wandering minstrels, harpers, or pipers, used to go frequently errant through the wilds both of Scotland and Ireland, and so some favourite airs might be common to both.' The air is Irish, so far as ascertained.
No. 46. Farewell, thou stream that winding flows. Thomson's Scotish Airs, 1799, So, ' Written for this work by Robert Bums.' Air, The last time 1 came o'er the moor. This is the English version of a song written for Thomson in honour of Mrs. Maria Riddell, and after the qnarrel with her he cancelled her name and replaced it by ' Eliza' as in the text. Of the first version which he sent to Thomson in April, 1793, he says: 'I had scarcely put my last letter into the post-office when I took up the subject of " The last time I came o'er the moor," and e'er I slept, drew the foregoing.' Eighteen months later he rewrote it as in the text, but was not enthusiastic on the result, and asked why Thomson could not take Ramsay's song in the Tea- Table Miscellany for the English specimen.

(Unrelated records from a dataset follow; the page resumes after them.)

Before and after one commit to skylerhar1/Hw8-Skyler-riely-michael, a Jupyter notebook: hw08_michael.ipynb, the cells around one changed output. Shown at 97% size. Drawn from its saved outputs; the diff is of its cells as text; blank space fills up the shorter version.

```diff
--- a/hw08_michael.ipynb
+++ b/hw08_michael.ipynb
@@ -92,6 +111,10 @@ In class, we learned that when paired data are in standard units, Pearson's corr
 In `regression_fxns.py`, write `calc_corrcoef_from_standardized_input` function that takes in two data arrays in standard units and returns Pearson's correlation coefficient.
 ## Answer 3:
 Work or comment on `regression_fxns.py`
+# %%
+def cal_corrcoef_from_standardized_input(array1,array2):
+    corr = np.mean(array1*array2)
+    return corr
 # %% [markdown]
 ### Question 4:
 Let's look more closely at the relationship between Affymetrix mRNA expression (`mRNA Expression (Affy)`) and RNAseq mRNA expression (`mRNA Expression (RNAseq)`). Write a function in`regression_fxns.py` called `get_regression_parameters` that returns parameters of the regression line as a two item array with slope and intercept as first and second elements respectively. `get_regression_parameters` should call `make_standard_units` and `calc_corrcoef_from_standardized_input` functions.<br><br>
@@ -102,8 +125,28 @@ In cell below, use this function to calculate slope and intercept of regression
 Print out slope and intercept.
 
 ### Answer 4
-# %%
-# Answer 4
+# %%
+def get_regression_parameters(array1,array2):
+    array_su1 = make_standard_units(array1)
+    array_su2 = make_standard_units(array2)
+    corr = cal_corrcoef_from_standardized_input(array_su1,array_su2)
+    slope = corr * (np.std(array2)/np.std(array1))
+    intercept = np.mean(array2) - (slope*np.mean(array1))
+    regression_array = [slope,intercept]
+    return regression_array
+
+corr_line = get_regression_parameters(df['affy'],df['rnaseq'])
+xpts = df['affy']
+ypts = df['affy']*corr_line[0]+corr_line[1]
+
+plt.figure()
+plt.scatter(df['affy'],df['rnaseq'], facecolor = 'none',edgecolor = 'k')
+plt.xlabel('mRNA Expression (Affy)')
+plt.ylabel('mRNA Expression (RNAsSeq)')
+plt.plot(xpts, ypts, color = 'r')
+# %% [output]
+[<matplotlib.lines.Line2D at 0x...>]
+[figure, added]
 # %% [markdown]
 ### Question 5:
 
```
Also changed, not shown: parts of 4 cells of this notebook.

The tune in the Skene MS.,c. 1630, is entitled Alas ! yatlcame owr the moor and left my love behind me. Although Burns knew not the Skene MS., he makes the following note on his song: ' Where old titles of songs convey any idea at all, it will generally be found to be quite in the spirit of the air' (Reliques, 204). The music is in the Orpheus Caledonius, 1725, No. 6; Ramsay^s Musick, c. 1726; Watts's Musical Miscellany, 1729, i. 142; M "Gibbon's Scots Tunes, 1742,34; Caledonian docket Companion, 1745, fi. 24 ; Bremner's Scots Songs, 1757, o ; Scots Musical Museum, 1787, iS ; Ritson's Scotish Songs, 1794, i- 114. In all cases the tune published differs considerably from that in the Skene MS., which is here reprinted from the transcription in Dauney's Ancient Scottish Melodies, 1838, 217.

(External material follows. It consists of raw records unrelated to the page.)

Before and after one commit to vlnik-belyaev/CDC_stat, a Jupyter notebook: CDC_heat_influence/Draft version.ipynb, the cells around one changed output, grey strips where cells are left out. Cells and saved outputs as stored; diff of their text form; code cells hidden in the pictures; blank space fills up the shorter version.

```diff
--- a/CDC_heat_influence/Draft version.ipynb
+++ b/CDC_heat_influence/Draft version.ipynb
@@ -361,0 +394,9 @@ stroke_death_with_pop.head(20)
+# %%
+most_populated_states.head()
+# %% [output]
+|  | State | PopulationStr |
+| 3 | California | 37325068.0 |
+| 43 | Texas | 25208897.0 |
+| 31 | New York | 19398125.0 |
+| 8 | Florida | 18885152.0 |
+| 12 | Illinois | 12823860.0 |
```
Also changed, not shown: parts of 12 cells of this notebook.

No. 47. A slave to love's unbounded sway. Scots Musical Museum, 1803, No.574, signed 'B.' 'Written for this work by Robert Burns,' and confirmed by Stenhouse. How this song was written has not been ascertained. Scott-Douglas surmised that Jessie Lewars, who nursed Burns in his last illness, was the subject of it.
The tune, The Cordwainer's or Shoemakers March, is in Aird's Airs, 1782, i. No. ij6. It is a good melody in the minor mode, framed on the modern scale with sharp sixths and sevenths. The following Russian air, resembling the tune in the leading passages, is taken from Graham's Songs of Scotland, 1848:—

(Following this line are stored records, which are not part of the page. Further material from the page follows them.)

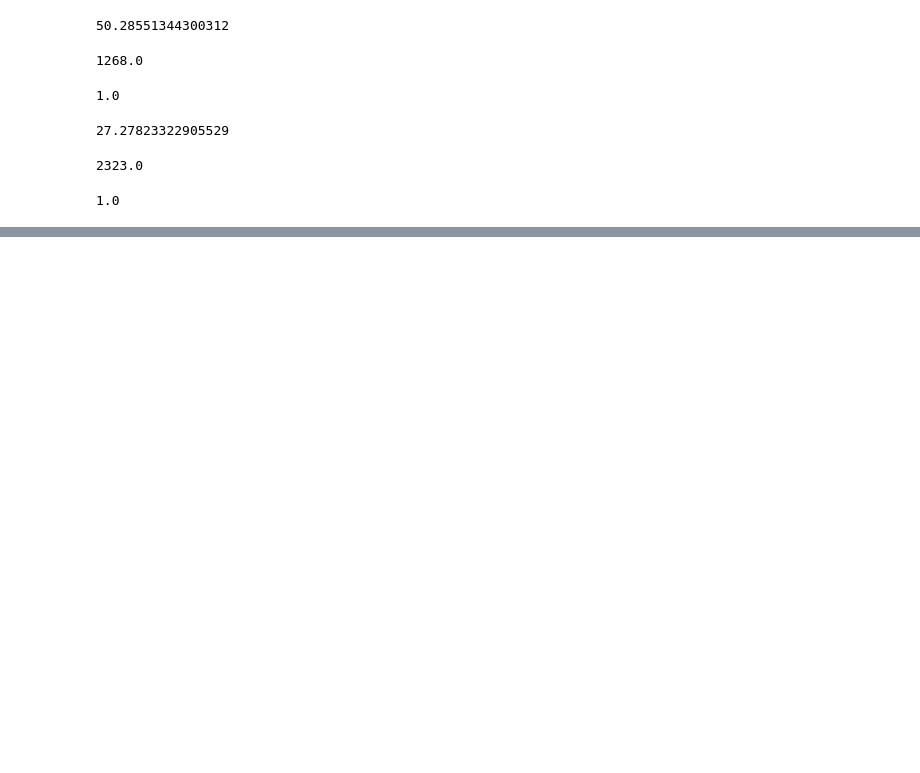
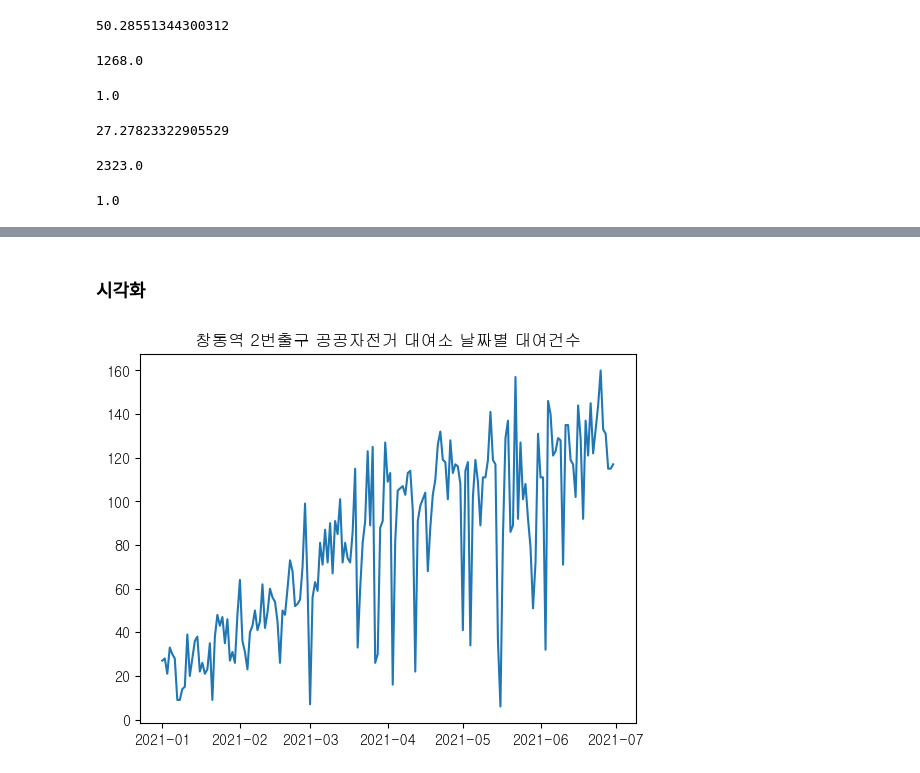
Before and after one commit to sangchun1/coding_practice, a Jupyter notebook: seoul_public_bicycle_data.ipynb, the cells around one changed output, grey strips where cells are left out. Saved outputs shown, nothing was run; the diff lists cells and outputs as text; code cells hidden in the pictures; blank space fills up the shorter version.

```diff
--- a/seoul_public_bicycle_data.ipynb
+++ b/seoul_public_bicycle_data.ipynb
@@ -639,0 +505,3 @@ df['이용시간'].min()
+# %%
+df_1721 = df[df['대여 대여소번호'] == 1721]
+df_1721.head()
@@ -639,0 +540,2 @@ df['이용시간'].min()
+# %%
+df_1721['대여요일'] = df_1721['대여일시'].dt.strftime('%a')
@@ -639,0 +561,11 @@ df['이용시간'].min()
+# %% [markdown]
+### 시각화
+# %%
+# 대여 날짜별 대여건수
+df_1721_count = df_1721.groupby('대여날짜').대여일시.count().to_frame()
+df_1721_count.columns = ['대여건수']
+plt.plot(df_1721_count.index, df_1721_count.values)
+plt.title('창동역 2번출구 공공자전거 대여소 날짜별 대여건수')
+plt.show()
+# %% [output]
+[figure, added]
```
Also changed, not shown: parts of 66 cells of this notebook.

UTo. 48. Turn again, thou fair Eliza! Scots Musical Museum, 1792, No. 368, signed ' B,' entitled Fair Eliza, ' a Gaelic air.' Thomson's Scotish Airs, 1798,42, with a wrong tune. In one of the few existing letters to James Johnson, the publisher of the Scots Musical Museum, the following.extract is from that of November 15, 1788: 'Have you never a fair goddess that leads you a wild-goose chase of amorous devotion t Let me know a few of her qualities, such as whether she be rather black or fair, plump or thin, short or tall, &c, and choose your air, and I shall task my muse to celebrate her.-' Some years later he made a similar application to George Thomson, but that gentleman replied that his name was Geordie, and his wife Katherine, both too unmusical to be .put into verse. The song Fair Eliza was written for Johnson, as the original line in the MS. in the British Museum is Turn again, thou fair Rabina, a name previously suggested by Johnson.